Each track has the warming effect of a first sip—or in some cases, a first shot—of whiskey, conjuring a certain timeless essence of American rock and roll that can’t be built track by track. There are traces of all their idols, from Dylan to Petty to Neil Young and beyond. As the band’s Twitter bio reads, it’s “like if Led Zeppelin and The Band had a baby in Joshua Tree that grew up listening to Ryan Adams covering the Stones 70’s country influenced songs.” It’s a mouthful, but you can’t say it’s not accurate. A modern edge of distortion and subtle guitar effects is woven through their own unique fabric of heartland country, folk, blues and rock as seamlessly as their voices play off one another. “We’re not reinventing the wheel,” says Young. “We’re just trying to make records and write songs that we would want to listen to.”
Playing the kind of music they were raised on, the kind of music on The Wild Feathers, is just what Young and his bandmates do. Doing it for a living, like they’re now able to do, is what they’ve been waiting for their whole lives. But even when they’re not getting paid, The Wild Feathers can’t help themselves. They even started a “Truckstop Cover Series” on YouTube where they film acoustic renditions of songs like Bob Dylan’s “You Ain’t Goin’ Nowhere” and The Allman Brothers Band’s “Ramblin Man” in locations like a gazebo or in their tour van as its cruising down Highway 40 in Tennessee. Just like John Lennon said he was so essentially an artist that if you gave him a tuba he could get something creative out of it, if a guitar, a harmonica, a piano, or even just each other’s voices are present, The Wild Feathers are going to be playing American music.
When I talked to Young over the phone he was at home in Nashville, a rarity considering how much The Wild Feathers have been on the road this year. He and his bandmates were getting ready to drive over to Georgia for their tour manager’s wedding, a telling example of the family-like bond they share with the people they surround themselves with and another reason they were able to connect with Willie Nelson and his close-knit Family band on such a deep level.

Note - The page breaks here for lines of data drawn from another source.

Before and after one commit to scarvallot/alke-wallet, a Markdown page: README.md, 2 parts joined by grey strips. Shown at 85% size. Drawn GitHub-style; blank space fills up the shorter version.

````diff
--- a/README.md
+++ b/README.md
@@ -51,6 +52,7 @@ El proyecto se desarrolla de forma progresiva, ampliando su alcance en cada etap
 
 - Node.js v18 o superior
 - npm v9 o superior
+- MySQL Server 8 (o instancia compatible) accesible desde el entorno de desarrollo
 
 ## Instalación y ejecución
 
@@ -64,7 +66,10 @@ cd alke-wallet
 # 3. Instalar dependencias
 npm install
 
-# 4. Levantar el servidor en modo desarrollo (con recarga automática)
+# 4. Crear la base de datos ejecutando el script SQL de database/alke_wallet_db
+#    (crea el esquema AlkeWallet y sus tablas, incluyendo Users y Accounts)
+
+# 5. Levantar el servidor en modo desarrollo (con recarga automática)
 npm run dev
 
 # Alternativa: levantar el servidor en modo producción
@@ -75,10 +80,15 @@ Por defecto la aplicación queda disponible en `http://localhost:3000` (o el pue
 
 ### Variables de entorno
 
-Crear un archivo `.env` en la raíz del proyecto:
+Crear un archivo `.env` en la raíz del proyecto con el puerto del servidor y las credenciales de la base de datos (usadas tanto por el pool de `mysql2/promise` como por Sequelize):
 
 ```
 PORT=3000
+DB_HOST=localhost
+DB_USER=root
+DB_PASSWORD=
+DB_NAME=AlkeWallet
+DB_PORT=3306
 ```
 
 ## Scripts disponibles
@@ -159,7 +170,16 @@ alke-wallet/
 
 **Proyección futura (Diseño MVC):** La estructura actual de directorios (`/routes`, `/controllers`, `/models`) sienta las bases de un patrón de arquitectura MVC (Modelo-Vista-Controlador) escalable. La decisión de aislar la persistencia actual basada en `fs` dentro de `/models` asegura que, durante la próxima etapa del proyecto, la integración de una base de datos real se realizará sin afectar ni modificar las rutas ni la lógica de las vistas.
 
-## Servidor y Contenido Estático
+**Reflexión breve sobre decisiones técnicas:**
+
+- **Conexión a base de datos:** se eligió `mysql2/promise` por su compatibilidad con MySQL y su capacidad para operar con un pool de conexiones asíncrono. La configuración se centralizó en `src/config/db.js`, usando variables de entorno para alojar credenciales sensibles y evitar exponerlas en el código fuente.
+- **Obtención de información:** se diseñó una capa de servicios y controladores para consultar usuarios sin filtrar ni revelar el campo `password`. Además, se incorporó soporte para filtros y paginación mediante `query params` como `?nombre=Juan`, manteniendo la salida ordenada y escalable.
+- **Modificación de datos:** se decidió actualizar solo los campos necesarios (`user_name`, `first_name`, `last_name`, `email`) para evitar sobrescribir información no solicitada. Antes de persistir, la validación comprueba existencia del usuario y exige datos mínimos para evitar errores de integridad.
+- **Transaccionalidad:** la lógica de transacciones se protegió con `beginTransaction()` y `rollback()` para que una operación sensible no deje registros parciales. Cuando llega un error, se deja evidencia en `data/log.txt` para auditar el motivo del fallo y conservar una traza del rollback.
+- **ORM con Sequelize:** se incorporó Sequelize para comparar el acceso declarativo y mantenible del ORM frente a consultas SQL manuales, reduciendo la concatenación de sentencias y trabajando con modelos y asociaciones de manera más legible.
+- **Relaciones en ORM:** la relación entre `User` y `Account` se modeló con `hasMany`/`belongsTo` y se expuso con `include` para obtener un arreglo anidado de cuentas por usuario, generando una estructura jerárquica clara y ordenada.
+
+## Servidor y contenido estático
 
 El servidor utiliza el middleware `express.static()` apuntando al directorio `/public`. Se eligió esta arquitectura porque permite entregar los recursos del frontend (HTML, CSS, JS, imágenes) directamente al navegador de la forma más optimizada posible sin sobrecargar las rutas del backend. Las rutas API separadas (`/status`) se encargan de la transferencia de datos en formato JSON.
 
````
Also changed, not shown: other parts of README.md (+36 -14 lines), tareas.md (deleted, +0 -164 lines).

Where there’s a wedding, there’s music, and I couldn’t help but ask Young if The Wild Feathers would be contributing to the ceremony. Burns was playing in the wedding, he said, but nothing was scheduled for the rest of the band. Then a beat. “There’s a band playing so I’m sure after a couple of drinks we’ll end up playing,” he relented. “I can almost guarantee it.”